Violence amidst partners, spouses, or coming from either parents towards their children, or children towards elderly or disabled parents of theirs, is not only morally repulsive and blamable, but also legally forbidden. What does that include? The existence of a complete legal protection framework for victims of domestic violence, to which later can resort in order to protect themselves.
Law 3500/2006 (as amended by Law 4531/2018) elevated the unlawful act of domestic violence to be a crime per se, further stipulating that “violence of any kind between family members is prohibited”. Such proclamation means that, as domestic violence is also perceived the mental, emotional, verbal, or sexual violence, upon the condition that it is by facts established, without the need of violence having occurred as concurring offence.
Domestic violence is defined as commission of a criminal offence, against a family member. Most particularly, physical injury or damage to a family member’s health (the provisions of the Penal Code supplementing). Protected persons are set to be, a family or a community consisting of spouses or persons linked to a civil partnership or parents and relatives of first and second degree, by blood or by affinity, and their adopted children. In addition, the provisions on domestic violence apply to permanent partners and their children, common to the both or to one of the partners, to ex-spouses, to the parties of a civil partnership that has been resolved, and to former permanent partners.’
If a family member, as defined above, suffers domestic violence, he/she/it can resort to the police, informing competent authorities, who are required to move of their own motion (ex proprio motu), without the victim having to file a complaint or a law suit.
Victims of domestic violence are also given the opportunity to take action before the civil courts, requesting an injunction to temporarily regulate the situation, such as restrictive measures and ban the offender from approaching them. Let us not forget that domestic violence is an interference with the personality of the person affected.

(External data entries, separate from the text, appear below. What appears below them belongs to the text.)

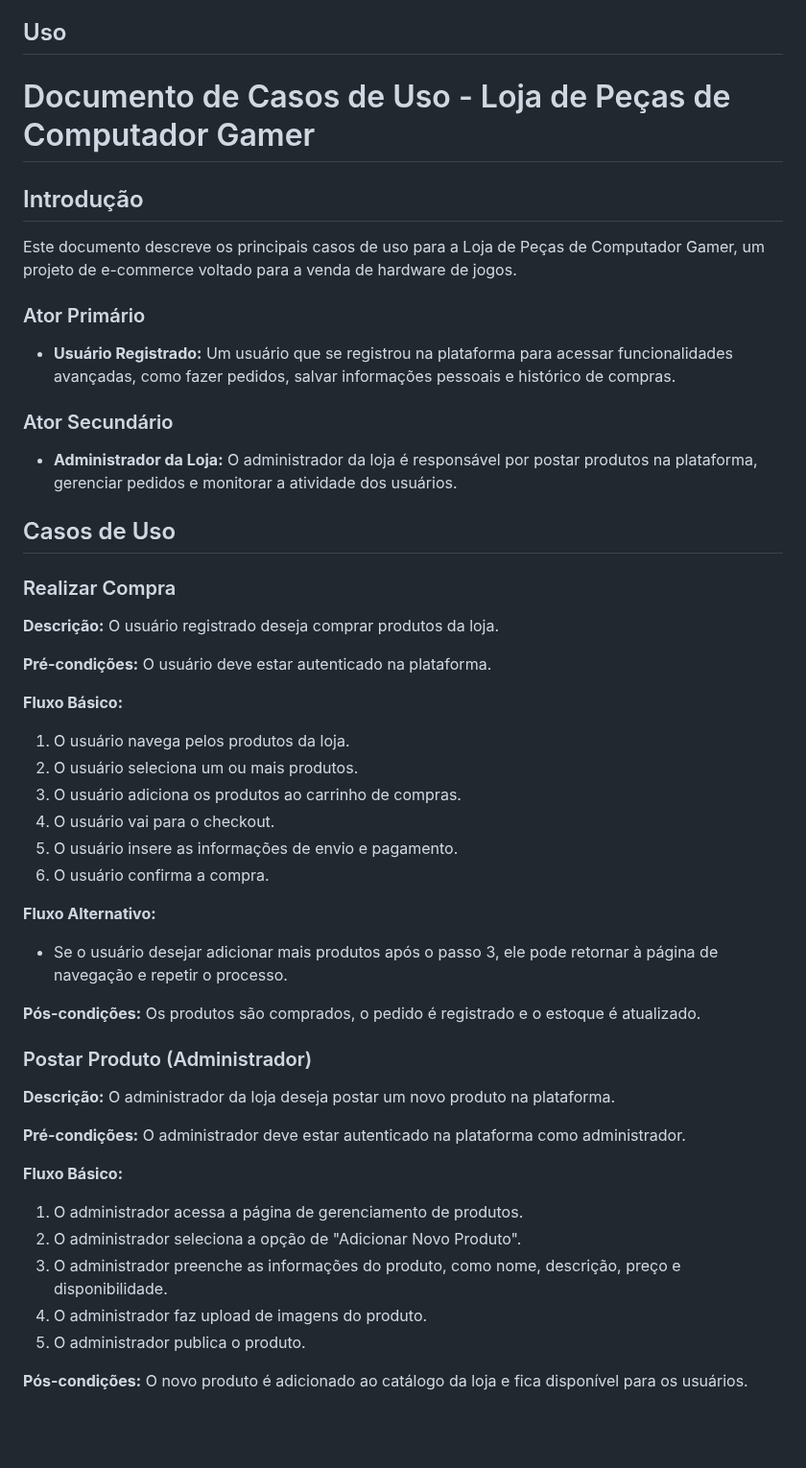
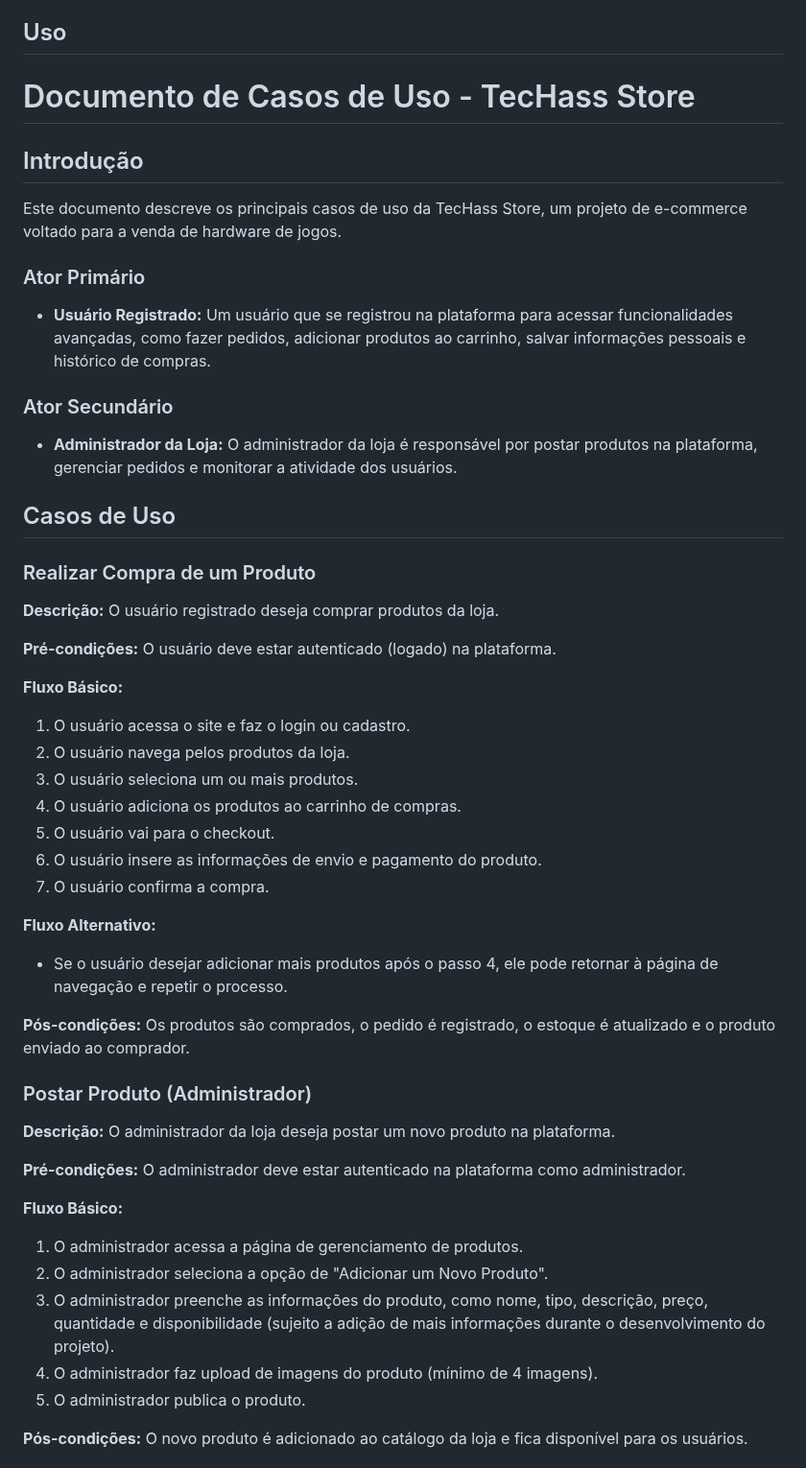
Before and after one commit to josuehasspereira/TecHass, a Markdown page: README.md, the part around one of its changes. Shown at 96% size. GitHub-like rendering; blank space fills up the shorter version.

Commit message:
Atualizado o caso de uso

```diff
--- a/README.md
+++ b/README.md
@@ -28,15 +28,15 @@ Para usar a nossa plataforma, não é necessário instalação local. Basta aces
 
 ## Uso
 
-# Documento de Casos de Uso - Loja de Peças de Computador Gamer
+# Documento de Casos de Uso - TecHass Store
 
 ## Introdução
 
-Este documento descreve os principais casos de uso para a Loja de Peças de Computador Gamer, um projeto de e-commerce voltado para a venda de hardware de jogos.
+Este documento descreve os principais casos de uso da TecHass Store, um projeto de e-commerce voltado para a venda de hardware de jogos.
 
 ### Ator Primário
 
-- **Usuário Registrado:** Um usuário que se registrou na plataforma para acessar funcionalidades avançadas, como fazer pedidos, salvar informações pessoais e histórico de compras.
+- **Usuário Registrado:** Um usuário que se registrou na plataforma para acessar funcionalidades avançadas, como fazer pedidos, adicionar produtos ao carrinho, salvar informações pessoais e histórico de compras.
 
 ### Ator Secundário
 
@@ -44,26 +44,27 @@ Este documento descreve os principais casos de uso para a Loja de Peças de Comp
 
 ## Casos de Uso
 
-### Realizar Compra
+### Realizar Compra de um Produto
 
 **Descrição:** O usuário registrado deseja comprar produtos da loja.
 
-**Pré-condições:** O usuário deve estar autenticado na plataforma.
+**Pré-condições:** O usuário deve estar autenticado (logado) na plataforma.
 
 **Fluxo Básico:**
 
-1. O usuário navega pelos produtos da loja.
-2. O usuário seleciona um ou mais produtos.
-3. O usuário adiciona os produtos ao carrinho de compras.
-4. O usuário vai para o checkout.
-5. O usuário insere as informações de envio e pagamento.
-6. O usuário confirma a compra.
+1. O usuário acessa o site e faz o login ou cadastro.
+2. O usuário navega pelos produtos da loja.
+3. O usuário seleciona um ou mais produtos.
+4. O usuário adiciona os produtos ao carrinho de compras.
+5. O usuário vai para o checkout.
+6. O usuário insere as informações de envio e pagamento do produto.
+7. O usuário confirma a compra.
 
 **Fluxo Alternativo:**
 
-- Se o usuário desejar adicionar mais produtos após o passo 3, ele pode retornar à página de navegação e repetir o processo.
+- Se o usuário desejar adicionar mais produtos após o passo 4, ele pode retornar à página de navegação e repetir o processo.
 
-**Pós-condições:** Os produtos são comprados, o pedido é registrado e o estoque é atualizado.
+**Pós-condições:** Os produtos são comprados, o pedido é registrado, o estoque é atualizado e o produto enviado ao comprador.
 
 ### Postar Produto (Administrador)
 
@@ -74,9 +75,9 @@ Este documento descreve os principais casos de uso para a Loja de Peças de Comp
 **Fluxo Básico:**
 
 1. O administrador acessa a página de gerenciamento de produtos.
-2. O administrador seleciona a opção de "Adicionar Novo Produto".
-3. O administrador preenche as informações do produto, como nome, descrição, preço e disponibilidade.
-4. O administrador faz upload de imagens do produto.
+2. O administrador seleciona a opção de "Adicionar um Novo Produto".
+3. O administrador preenche as informações do produto, como nome, tipo, descrição, preço, quantidade e disponibilidade (sujeito a adição de mais informações durante o desenvolvimento do projeto).
+4. O administrador faz upload de imagens do produto (mínimo de 4 imagens).
 5. O administrador publica o produto.
 
 **Pós-condições:** O novo produto é adicionado ao catálogo da loja e fica disponível para os usuários.
```
Also changed, not shown: other parts of README.md (+3 -4 lines).
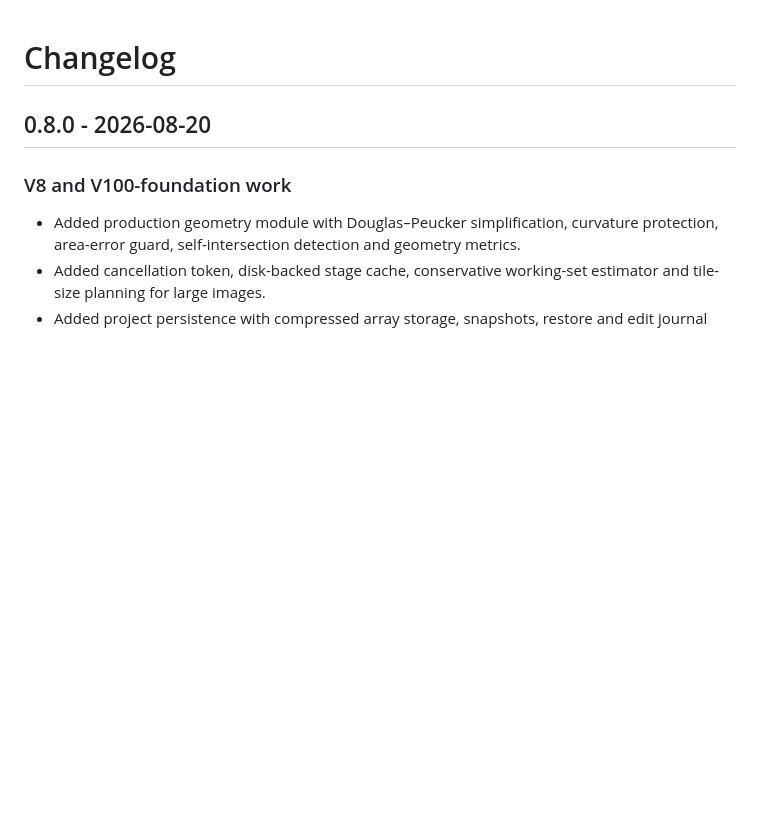
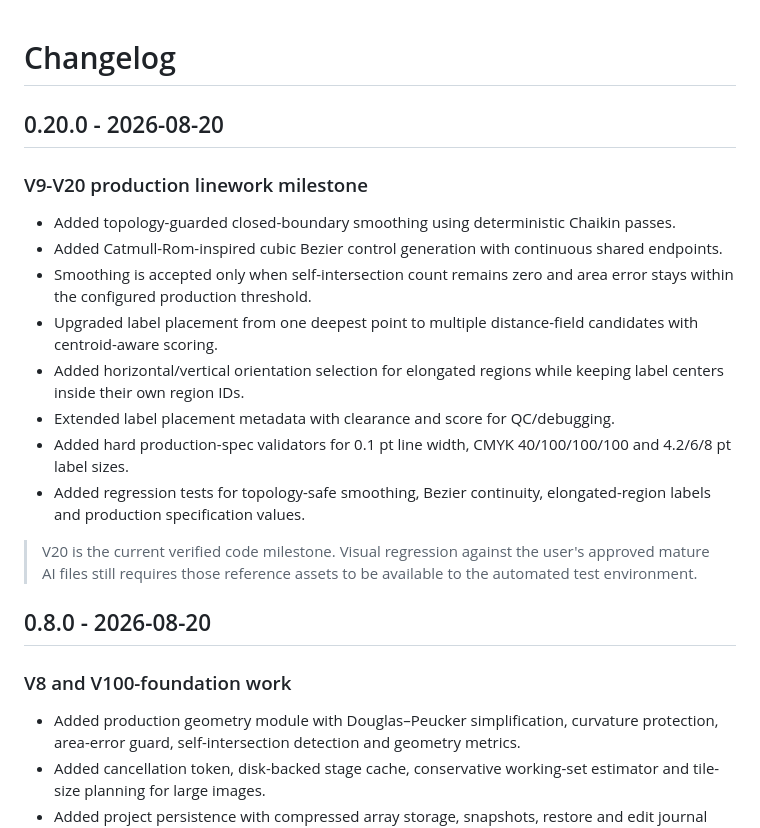
Before and after one commit to 117573414lyr-design/digital-paint-by-numbers, a Markdown page: CHANGELOG.md, the part around the change. GitHub-like rendering; blank space fills up the shorter version.

Commit message:
Document V9-V20 production linework milestone

```diff
--- a/CHANGELOG.md
+++ b/CHANGELOG.md
@@ -1,4 +1,19 @@
 # Changelog
+
+## 0.20.0 - 2026-08-20
+
+### V9-V20 production linework milestone
+
+- Added topology-guarded closed-boundary smoothing using deterministic Chaikin passes.
+- Added Catmull-Rom-inspired cubic Bezier control generation with continuous shared endpoints.
+- Smoothing is accepted only when self-intersection count remains zero and area error stays within the configured production threshold.
+- Upgraded label placement from one deepest point to multiple distance-field candidates with centroid-aware scoring.
+- Added horizontal/vertical orientation selection for elongated regions while keeping label centers inside their own region IDs.
+- Extended label placement metadata with clearance and score for QC/debugging.
+- Added hard production-spec validators for 0.1 pt line width, CMYK 40/100/100/100 and 4.2/6/8 pt label sizes.
+- Added regression tests for topology-safe smoothing, Bezier continuity, elongated-region labels and production specification values.
+
+> V20 is the current verified code milestone. Visual regression against the user's approved mature AI files still requires those reference assets to be available to the automated test environment.
 
 ## 0.8.0 - 2026-08-20
 
```
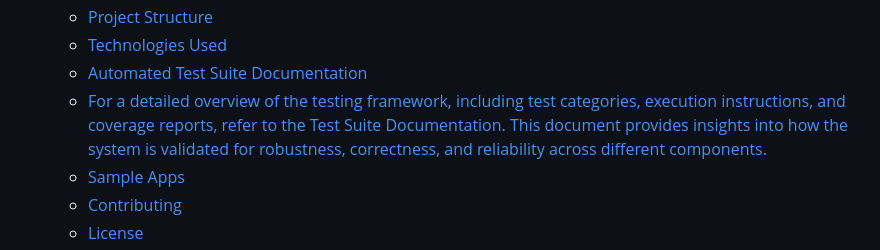
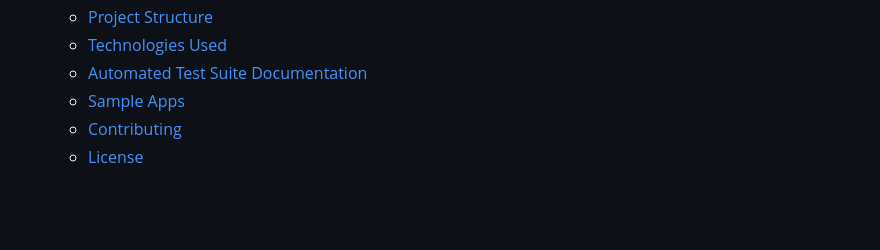
Before and after one commit to kjpou1/ml_project_template, a Markdown page: README.md, the part around the change printed below. GitHub-like rendering; blank space fills up the shorter version.

Commit message:
formatting again

```diff
--- a/README.md
+++ b/README.md
@@ -23,7 +23,6 @@ A scalable and modular template for machine learning projects, featuring CI/CD i
   - [Project Structure](#project-structure)
   - [Technologies Used](#technologies-used)
   - [Automated Test Suite Documentation](#automated-test-suite-documentation)
-  - [For a detailed overview of the testing framework, including test categories, execution instructions, and coverage reports, refer to the Test Suite Documentation. This document provides insights into how the system is validated for robustness, correctness, and reliability across different components.](#for-a-detailed-overview-of-the-testing-framework-including-test-categories-execution-instructions-and-coverage-reports-refer-to-the-test-suite-documentation-this-document-provides-insights-into-how-the-system-is-validated-for-robustness-correctness-and-reliability-across-different-components)
   - [Sample Apps](#sample-apps)
   - [Contributing](#contributing)
   - [License](#license)
```
Also changed, not shown: other parts of README.md (+2 -0 lines).
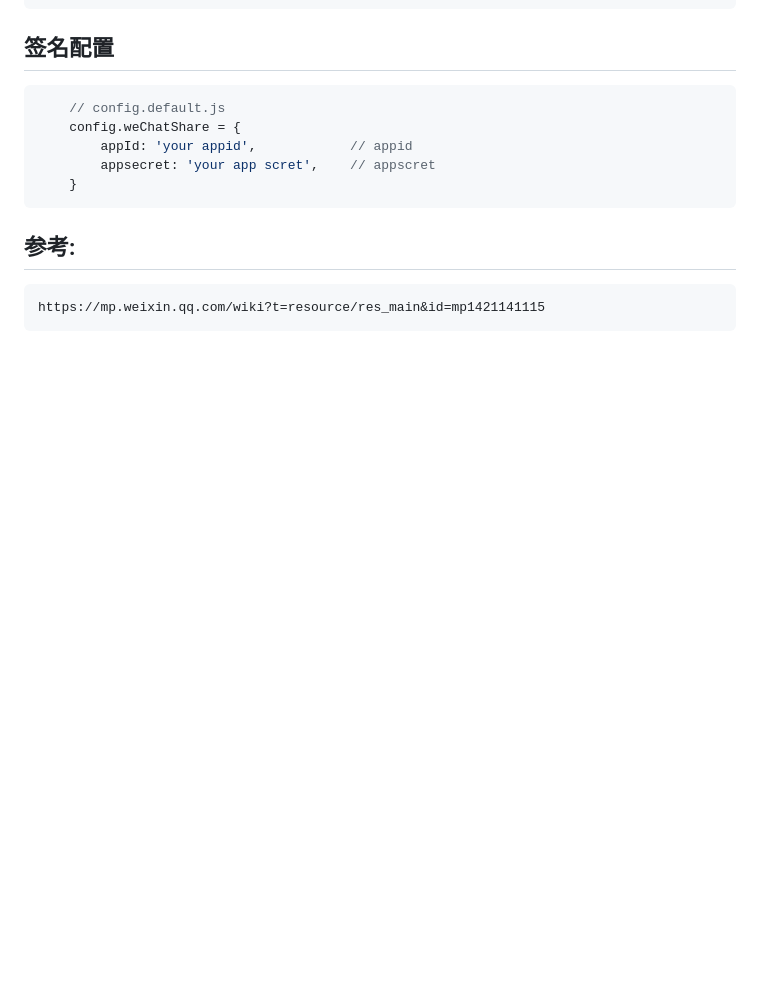
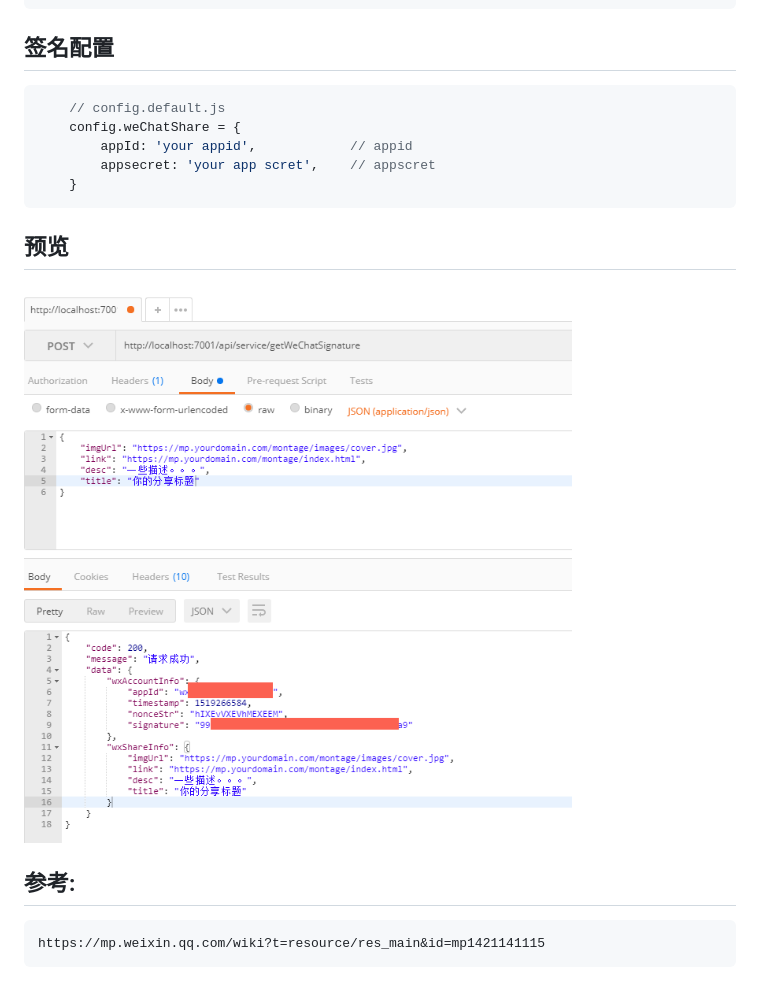
Before and after one commit to 1166544/wechat-share-api, a Markdown page: README.md, the part around the change. Drawn GitHub-style; pictures changed too: docs/image.png (added); blank space fills up the shorter version.

Commit message:
feat: add preview

````diff
--- a/README.md
+++ b/README.md
@@ -51,6 +51,9 @@ http://localhost:7001/api/service/getWeChatSignature
     }
 ```
 
+## 预览
+![API Preview Gif 1](./docs/image.png "API Preview Gif 1")
+
 ## 参考:
 ```js
 https://mp.weixin.qq.com/wiki?t=resource/res_main&id=mp1421141115
````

The scope of laws and rules to protect victims of domestic violence goes beyond the limits of the state and extents all the way to international and European conventions, which stress to the States their obligation to protect these people. A recent judgment of the European Court of Human Rights (ECtHR of 9.7.2019, Volodina v. Russia, Appeal 41261/17, source: sakkoulasonline.gr) condemned Russia for failing to protect a female national who was subjected to increased physical and mental violence by her partner, with incidents of kidnapping, death threats, etc., after accepting that the country did not have an effective legal system for domestic violence, whilst, furthermore, the Russian authorities did not investigate the incidents as per the subject’s complaint.
Therefore, and in the light of the new era in which the covid-19 pandemic makes the situation of the victims of domestic violence even harder, or, may create new victims, it is everyone’s responsibility to inform the relevant police authorities if aware of any incident of domestic violence. A call to Direct Action (even anonymous) can protect a fellow man from mental or physical abuse and limit the alarmingly growing phenomenon of domestic violence, which may be next door and not far away as we believe.
We quote Mr. Sotiris Tsiodras from his daily briefing to the public informing on developments of the coronavirus : “it is far better to walk outside in an attempt to soothe unacceptable anger and feelings of violence, at the risk of being fined, than to engage ourselves in domestic violence. Protect our own. We cannot have such phenomena in Greece of the year 2020.”
The actions of the Greek authorities is swift, with the promotion via television, radio and through means of other messaging on how to protect victims of domestic violence, whereas the actions of competent state authorities specializing on the matter, set by state to resolve same situations, is also direct and to the point.